Concepts developed during research on passive magnetic bearing systems at the Lawrence Livermore National Laboratory gave rise to a new approach to magnetic levitation, the Inductrack. A passive induced-current system employing permanent magnets on the moving vehicle, the Inductrack maximizes levitation forces by a combination of two elements. First, the permanent magnets on the vehicle are arranged in a ''Halbach array,'' a magnet configuration that optimally produces a periodic magnetic field below the array, while canceling the field above the array. Second, the track is made up of close-packed shorted electrical circuits. These circuits couple optimally to the magnetic field of the Halbach array.

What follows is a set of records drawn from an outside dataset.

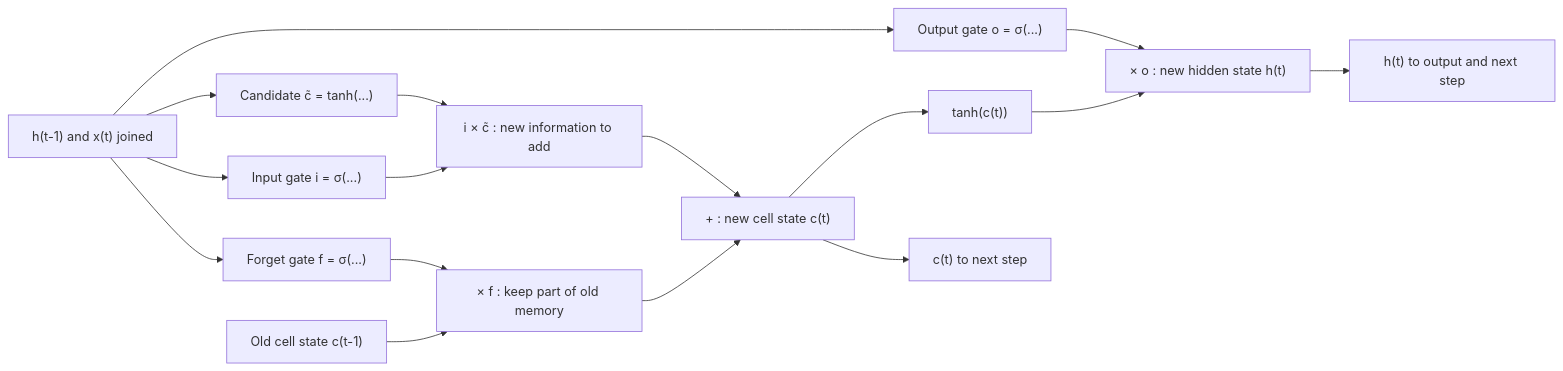
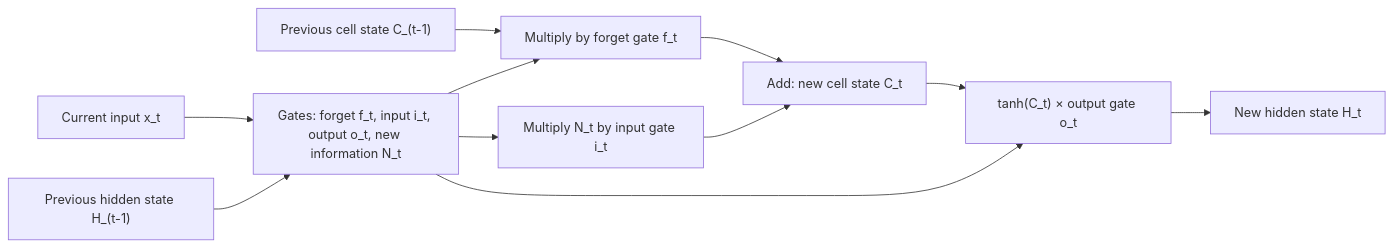
One commit to TrendySloth1001/sem-seven-notes changed the second of 4 diagrams in content/deep-learning/notes/lstm-gru.mdx. Above: the diagram before and after it, drawn with Mermaid. The commit also changed other lines of this file and 186 other files, not shown here.

````diff
--- a/content/deep-learning/notes/lstm-gru.mdx
+++ b/content/deep-learning/notes/lstm-gru.mdx
@@ -112,19 +147,14 @@
 ```mermaid
-%% caption: One LSTM cell at time t. The path old cell state, × f, +, new cell state is the cell state, the long-term memory: it is only multiplied by the forget gate and added to, never squashed. The three gates are sigmoid dials between 0 and 1.
+%% caption: One LSTM time step. The previous cell state is cut down by the forget gate, the input gate adds new information, and the output gate decides what goes out as the hidden state.
 flowchart LR
-  IN["h(t-1) and x(t) joined"] --> F["Forget gate f = σ(...)"]
-  IN --> I["Input gate i = σ(...)"]
-  IN --> CC["Candidate c̃ = tanh(...)"]
-  IN --> O["Output gate o = σ(...)"]
-  C0["Old cell state c(t-1)"] --> M1["× f : keep part of old memory"]
-  F --> M1
-  I --> M2["i × c̃ : new information to add"]
-  CC --> M2
-  M1 --> ADD["+ : new cell state c(t)"]
-  M2 --> ADD
-  ADD --> T["tanh(c(t))"]
-  T --> M3["× o : new hidden state h(t)"]
-  O --> M3
-  ADD --> CN["c(t) to next step"]
-  M3 --> HN["h(t) to output and next step"]
+  A["Current input x_t"] --> G["Gates: forget f_t, input i_t, output o_t, new information N_t"]
+  B["Previous hidden state H_(t-1)"] --> G
+  C["Previous cell state C_(t-1)"] --> F["Multiply by forget gate f_t"]
+  G --> F
+  G --> I["Multiply N_t by input gate i_t"]
+  F --> S["Add: new cell state C_t"]
+  I --> S
+  S --> O["tanh(C_t) × output gate o_t"]
+  G --> O
+  O --> H["New hidden state H_t"]
 ```
````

How Maglev Trains Work
McKenna and Kehrer are employees of Hall Industries, which is responsible for the vehicle car body and chassis for this project. Full size image available through contact SINCE the s, transportation industry planners have sought an energy-efficient design for a train that can glide through air at speeds up to kilometers per hour. This type of train, called a magnetically levitated maglev train, is thought to be a viable solution to meet the nation's growing need for intercity and urban transportation networks. However, despite some promising developments, unresolved concerns with the operation and safety of maglev trains has prevented the transition from demonstration model to commercial development.
Japanese engineers have developed a competing version of maglev trains that use an electrodynamic suspension EDS system, which is based on the repelling force of magnets. The key difference between Japanese and German maglev train technology is that the Japanese trains use super-cooled, superconducting electromagnets. This kind of electromagnet can conduct electricity even after the power supply has been shut off. In the EMS system, which uses standard electromagnets, the coils only conduct electricity when a power supply is present. By chilling the coils at frigid temperatures, Japan's system saves energy. However, the cryogenic system used to cool the coils can be expensive and add significantly to construction and maintenance costs. Another difference between the systems is that the Japanese trains levitate nearly 4 inches 10 centimeters above the guideway.